Both John Paul II and Benedict XVI understood the power of open dialogue, which is why they did all they could to shut it down within the Catholic church. The sensus fidelium, the insight that ordinary Catholics may have into the Christian life, was all but banished in favor of top-down control and increasingly fastidious theological certitudes. And perhaps the most striking thing so far about the Synod now going on in Rome is simply that: a venting of reality in that airless context, that, while not in opposition to church teaching, is nonetheless frank about its challenges in the modern world.
And language matters. Ed Morrissey notes:

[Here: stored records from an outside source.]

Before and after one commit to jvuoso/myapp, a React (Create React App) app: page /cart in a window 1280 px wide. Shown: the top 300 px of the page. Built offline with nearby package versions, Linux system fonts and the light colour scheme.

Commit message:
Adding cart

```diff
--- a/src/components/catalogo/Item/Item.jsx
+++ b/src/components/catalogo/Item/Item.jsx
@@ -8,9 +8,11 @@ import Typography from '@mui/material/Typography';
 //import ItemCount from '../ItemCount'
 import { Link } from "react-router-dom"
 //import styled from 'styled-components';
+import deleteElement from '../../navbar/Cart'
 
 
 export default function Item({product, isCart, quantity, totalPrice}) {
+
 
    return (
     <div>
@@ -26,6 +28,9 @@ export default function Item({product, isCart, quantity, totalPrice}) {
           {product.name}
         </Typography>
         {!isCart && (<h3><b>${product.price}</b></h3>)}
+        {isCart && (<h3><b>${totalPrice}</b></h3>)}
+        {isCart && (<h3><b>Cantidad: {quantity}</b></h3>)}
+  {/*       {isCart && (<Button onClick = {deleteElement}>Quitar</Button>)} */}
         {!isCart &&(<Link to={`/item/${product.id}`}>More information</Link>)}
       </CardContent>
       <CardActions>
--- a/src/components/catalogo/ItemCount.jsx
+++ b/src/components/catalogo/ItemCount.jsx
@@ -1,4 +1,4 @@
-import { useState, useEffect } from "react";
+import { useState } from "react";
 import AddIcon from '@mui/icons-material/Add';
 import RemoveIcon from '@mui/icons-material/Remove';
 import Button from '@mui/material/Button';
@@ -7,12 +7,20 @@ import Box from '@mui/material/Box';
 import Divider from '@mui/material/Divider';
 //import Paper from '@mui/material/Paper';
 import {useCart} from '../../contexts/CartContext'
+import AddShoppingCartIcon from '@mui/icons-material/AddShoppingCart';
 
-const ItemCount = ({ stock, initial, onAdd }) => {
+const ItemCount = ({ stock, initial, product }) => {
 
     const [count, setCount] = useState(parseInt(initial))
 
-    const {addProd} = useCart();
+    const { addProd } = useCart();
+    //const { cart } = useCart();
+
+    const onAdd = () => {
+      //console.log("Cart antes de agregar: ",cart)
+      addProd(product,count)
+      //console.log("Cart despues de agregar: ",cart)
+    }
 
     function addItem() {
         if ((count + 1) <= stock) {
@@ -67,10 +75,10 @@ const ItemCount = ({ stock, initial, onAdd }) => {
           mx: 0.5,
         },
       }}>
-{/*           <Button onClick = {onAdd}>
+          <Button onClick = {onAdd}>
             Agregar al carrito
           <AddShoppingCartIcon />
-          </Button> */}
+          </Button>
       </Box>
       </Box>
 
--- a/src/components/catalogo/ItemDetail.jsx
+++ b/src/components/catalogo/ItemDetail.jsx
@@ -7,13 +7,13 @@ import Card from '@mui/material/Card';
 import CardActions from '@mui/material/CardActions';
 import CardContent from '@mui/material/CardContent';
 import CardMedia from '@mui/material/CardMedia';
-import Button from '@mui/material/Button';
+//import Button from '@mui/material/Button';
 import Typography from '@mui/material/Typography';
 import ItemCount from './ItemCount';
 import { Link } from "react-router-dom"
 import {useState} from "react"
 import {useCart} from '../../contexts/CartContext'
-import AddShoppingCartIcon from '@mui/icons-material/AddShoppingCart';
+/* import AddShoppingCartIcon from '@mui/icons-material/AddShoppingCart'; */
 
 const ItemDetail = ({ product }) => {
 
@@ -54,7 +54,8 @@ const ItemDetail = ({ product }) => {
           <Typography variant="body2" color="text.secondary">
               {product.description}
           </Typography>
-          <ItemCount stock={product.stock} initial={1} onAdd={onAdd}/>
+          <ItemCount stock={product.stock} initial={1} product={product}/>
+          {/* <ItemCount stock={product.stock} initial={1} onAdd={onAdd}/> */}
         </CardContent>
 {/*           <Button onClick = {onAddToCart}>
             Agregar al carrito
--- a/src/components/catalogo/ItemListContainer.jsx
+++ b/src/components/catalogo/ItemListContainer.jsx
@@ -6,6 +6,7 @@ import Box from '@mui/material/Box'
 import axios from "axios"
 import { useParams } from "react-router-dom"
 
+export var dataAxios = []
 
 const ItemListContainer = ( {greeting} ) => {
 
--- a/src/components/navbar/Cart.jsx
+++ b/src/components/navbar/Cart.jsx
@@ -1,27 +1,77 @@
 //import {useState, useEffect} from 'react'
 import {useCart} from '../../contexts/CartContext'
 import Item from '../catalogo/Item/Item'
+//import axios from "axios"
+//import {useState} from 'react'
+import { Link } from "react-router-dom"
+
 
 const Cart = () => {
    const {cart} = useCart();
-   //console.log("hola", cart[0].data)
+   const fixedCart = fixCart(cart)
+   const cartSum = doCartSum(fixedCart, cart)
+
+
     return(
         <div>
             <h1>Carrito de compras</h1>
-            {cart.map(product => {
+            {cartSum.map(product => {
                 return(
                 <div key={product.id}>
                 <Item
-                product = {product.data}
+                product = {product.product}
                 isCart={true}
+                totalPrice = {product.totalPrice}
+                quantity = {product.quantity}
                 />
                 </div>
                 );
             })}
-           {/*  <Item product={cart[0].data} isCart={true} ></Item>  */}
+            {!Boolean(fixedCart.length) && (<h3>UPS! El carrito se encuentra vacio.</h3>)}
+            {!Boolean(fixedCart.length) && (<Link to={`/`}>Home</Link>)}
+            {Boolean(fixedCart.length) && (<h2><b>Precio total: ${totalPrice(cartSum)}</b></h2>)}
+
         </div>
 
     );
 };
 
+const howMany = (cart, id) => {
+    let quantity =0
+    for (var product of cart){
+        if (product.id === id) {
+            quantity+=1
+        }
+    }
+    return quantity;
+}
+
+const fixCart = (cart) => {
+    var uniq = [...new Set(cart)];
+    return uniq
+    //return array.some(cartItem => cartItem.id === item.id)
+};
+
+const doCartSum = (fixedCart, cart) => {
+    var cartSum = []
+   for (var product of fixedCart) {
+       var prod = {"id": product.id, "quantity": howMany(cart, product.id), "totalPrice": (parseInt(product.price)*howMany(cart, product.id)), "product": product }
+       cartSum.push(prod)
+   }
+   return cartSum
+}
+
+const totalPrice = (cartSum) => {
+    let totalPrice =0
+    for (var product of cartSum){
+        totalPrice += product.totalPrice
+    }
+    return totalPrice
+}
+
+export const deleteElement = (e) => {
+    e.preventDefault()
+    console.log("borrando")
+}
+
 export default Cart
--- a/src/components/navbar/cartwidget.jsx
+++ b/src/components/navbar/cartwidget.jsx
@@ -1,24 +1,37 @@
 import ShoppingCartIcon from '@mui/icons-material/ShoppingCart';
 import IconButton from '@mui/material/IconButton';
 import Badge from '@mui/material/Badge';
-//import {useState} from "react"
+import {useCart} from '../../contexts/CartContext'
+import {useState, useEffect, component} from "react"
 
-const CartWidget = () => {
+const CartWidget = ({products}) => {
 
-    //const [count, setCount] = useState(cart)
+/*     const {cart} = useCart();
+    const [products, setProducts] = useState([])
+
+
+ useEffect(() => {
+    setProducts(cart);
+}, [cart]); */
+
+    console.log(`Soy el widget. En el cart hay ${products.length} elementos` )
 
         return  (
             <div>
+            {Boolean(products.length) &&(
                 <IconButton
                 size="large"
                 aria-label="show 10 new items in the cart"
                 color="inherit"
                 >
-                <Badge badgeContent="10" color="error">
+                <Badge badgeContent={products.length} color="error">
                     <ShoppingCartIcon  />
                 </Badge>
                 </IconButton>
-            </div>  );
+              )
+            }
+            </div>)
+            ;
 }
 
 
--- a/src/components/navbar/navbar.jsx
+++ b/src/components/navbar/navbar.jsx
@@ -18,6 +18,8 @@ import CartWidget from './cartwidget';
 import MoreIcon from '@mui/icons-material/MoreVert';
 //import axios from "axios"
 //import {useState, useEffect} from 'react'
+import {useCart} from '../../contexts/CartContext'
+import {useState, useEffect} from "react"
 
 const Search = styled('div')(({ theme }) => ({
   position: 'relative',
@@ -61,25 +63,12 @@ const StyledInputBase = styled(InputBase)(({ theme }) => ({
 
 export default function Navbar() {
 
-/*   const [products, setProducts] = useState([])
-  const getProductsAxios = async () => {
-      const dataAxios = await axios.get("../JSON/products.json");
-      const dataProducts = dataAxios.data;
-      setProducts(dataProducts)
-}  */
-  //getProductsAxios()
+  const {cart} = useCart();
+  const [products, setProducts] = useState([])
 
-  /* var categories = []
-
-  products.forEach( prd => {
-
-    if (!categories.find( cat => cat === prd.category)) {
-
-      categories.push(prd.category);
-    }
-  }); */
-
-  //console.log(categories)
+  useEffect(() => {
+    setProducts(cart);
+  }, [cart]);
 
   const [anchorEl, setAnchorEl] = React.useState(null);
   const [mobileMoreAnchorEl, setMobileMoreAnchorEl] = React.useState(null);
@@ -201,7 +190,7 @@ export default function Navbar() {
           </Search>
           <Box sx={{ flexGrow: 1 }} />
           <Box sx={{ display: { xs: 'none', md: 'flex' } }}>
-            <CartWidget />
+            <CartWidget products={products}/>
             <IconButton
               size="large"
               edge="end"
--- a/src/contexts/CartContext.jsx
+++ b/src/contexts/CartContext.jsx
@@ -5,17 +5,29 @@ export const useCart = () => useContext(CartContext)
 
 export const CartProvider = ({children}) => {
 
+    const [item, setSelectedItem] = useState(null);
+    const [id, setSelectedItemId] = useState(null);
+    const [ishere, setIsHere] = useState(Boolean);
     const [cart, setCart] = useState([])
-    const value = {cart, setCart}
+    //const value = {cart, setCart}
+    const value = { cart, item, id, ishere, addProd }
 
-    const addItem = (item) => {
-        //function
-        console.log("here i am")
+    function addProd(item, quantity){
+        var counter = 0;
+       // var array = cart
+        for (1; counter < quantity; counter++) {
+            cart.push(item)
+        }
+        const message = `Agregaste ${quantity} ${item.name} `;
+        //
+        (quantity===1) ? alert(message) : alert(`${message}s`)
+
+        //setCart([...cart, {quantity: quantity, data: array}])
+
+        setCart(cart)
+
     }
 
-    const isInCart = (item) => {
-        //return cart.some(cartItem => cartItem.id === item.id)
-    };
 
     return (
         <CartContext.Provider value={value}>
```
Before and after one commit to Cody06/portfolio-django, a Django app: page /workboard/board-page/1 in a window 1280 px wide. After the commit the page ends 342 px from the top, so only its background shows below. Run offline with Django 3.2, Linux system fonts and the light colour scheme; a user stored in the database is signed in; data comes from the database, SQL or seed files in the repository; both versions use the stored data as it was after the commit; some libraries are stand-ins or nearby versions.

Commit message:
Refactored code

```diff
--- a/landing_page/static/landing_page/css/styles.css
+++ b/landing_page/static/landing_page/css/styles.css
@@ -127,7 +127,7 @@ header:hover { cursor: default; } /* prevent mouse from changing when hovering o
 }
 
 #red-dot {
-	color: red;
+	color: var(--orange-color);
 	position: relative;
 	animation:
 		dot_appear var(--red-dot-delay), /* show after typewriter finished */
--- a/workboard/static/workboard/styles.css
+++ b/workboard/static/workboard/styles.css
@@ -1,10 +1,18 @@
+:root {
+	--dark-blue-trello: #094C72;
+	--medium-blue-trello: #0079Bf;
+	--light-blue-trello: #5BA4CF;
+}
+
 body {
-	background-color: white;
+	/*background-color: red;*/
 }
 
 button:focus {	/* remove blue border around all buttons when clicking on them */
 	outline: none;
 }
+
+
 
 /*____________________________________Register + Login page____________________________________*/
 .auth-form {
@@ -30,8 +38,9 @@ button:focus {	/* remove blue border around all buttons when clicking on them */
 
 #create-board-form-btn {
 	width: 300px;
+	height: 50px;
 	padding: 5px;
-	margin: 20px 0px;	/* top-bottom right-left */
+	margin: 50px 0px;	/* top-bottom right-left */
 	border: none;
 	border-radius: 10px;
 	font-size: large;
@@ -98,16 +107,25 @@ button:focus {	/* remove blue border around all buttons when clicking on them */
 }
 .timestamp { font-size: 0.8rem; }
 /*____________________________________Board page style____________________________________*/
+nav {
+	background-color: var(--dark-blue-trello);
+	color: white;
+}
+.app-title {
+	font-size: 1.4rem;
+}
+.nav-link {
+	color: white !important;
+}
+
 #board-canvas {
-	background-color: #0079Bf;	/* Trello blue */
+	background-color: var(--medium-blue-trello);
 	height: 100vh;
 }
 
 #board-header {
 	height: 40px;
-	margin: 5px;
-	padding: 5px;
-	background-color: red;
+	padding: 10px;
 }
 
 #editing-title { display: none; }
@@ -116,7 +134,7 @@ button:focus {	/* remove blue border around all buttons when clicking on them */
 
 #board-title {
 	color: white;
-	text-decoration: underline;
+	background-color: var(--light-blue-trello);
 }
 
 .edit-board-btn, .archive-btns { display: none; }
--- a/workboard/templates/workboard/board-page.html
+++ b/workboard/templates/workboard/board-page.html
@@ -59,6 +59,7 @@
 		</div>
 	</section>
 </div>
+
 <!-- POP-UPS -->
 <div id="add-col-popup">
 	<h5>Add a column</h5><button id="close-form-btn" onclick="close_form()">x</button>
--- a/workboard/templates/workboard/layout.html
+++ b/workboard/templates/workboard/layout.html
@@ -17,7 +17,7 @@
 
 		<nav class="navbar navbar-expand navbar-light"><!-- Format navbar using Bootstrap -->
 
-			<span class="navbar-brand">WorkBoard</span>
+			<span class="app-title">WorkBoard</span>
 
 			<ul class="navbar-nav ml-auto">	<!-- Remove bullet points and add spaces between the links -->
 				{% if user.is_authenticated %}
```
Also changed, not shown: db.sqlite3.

The most intriguing part of that discussion, at least as noted in the briefing, was a call to change the language associated with those teachings [on marriage and sexuality] and find more inclusive and welcoming language instead. The specific terms that some bishops wish to stop using are “living in sin,” “intrinsically disordered,” and “contraceptive mentality.”
Each of these terms is designed to define human beings in ways that can only wound and alienate. A couple co-habiting before marriage cannot be reduced to “sin” without obliterating everything else that may be wonderful about their relationship – and that may well lead to a successful marriage that is perfectly orthodox. Suggesting that all couples who use contraception can be reduced to endorsing a “culture of death” is equally likely to push flawed human beings away from Jesus rather than toward him. And, as for “intrinsically disordered”, Ratzinger’s prissy prose was impossible for a gay Catholic to read without feeling punched in the gut. The key to a renewal of Christianity in our age will be a shift in language, a reintroduction of the core truths of the faith with words that are not designed to wound, hurt or alienate, and that can convey truth in a positive manner for a new generation.
Then there is the remarkable testimony of an Australian married couple – about the central role that sex plays in supporting their marriage vows:
The couple explained that “gradually we came to see that the only feature that distinguishes our sacramental relationship from that of any other good Christ-centred relationship is sexual intimacy and that marriage is a sexual sacrament with its fullest expression in sexual intercourse.” “We believe,” they added, “that until married couples come to reverence sexual union as an essential part of their spirituality it is extremely hard to appreciate the beauty of teachings such as those of Humanae Vitae. We need new ways and relatable language to touch peoples’ hearts.”
Well: good for them. And wouldn’t Catholic marriages be better if more were able to tell their sexual story in ways currently repressed? There is, after all, an obvious and almost painful limitation on the clerisy’s ability to understand sexual intimacy, because they have all taken vows of celibacy. (Another gigantic obstacle, of course, is that of the nearly 200 voting participants in the Synod, only one is a woman. Of the 253 total participants, only 25 are women.) But the Australians had another point to make on the question of homosexuality:
“The domestic church” represented by the family, “has much to offer the wider Church in its evangelizing role,” the couple continued. “For example, the Church constantly faces the tension of upholding the truth while expressing compassion and mercy. Families face this tension all the time.” The couple went on to illustrate this with an example relating to homosexuality. “Friends of ours were planning their Christmas family gathering when their gay son said he wanted to bring his partner home too. They fully believed in the Church’s teachings and they knew their grandchildren would see them welcome the son and his partner into the family. Their response could be summed up in three words, ‘He is our son’.”
This, Ron and Marvis explained, “is a model of evangelization for parishes as they respond to similar situations in their neighbourhood!” “The Church’s teaching role and its main mission is to let the world know of God’s love.”
This is what so many Catholics are already doing – because Christianity is about, among many things, a defense of human dignity and a love of the family. The hierarchy – which again has no such direct experience of actually navigating the challenges of parenting, and which seems incapable of seeing gay people as “first-class citizens” – has lost sight of this. They are still bound by fear – fear of actual gay people, of our happiness and self-worth, of our living example of the complexity of human love and sexuality. They cling to arid doctrine with little appreciation of how anyone can actually live it and not, in the heterosexual world, be cruel or dismissive or discriminatory or callous, or in the homosexual world, be uniquely alone, isolated, and without the sexual intimacy that the Australian couple celebrated as integral to their relationship.
What were seeing, I think, is how the mere fact of open discussion can shift the very direction of such discussion. We saw this in Vatican II, when new currents in the world and church transformed the meeting in ways no one quite expected. And Francis’ leadership in this contrasts so powerfully with his predecessor’s. He is not telling the church what it should do or how it should change. He has simply made it impossible for the lived reality of most Catholics to be ignored or dismissed any longer.
Some things cannot be unsaid. Some testimony from actual, broken but struggling Christians can never be forgotten. Dialogue shifts minds and hearts from the bottom up, not the top down.
“There is a crack in everything. That’s how the light gets in.”
(Photo: Pope Francis leaves the Synod Hall at the end of a session of the Synod on the themes of family on October 7, 2014 in Vatican City, Vatican. By Franco Origlia/Getty Images)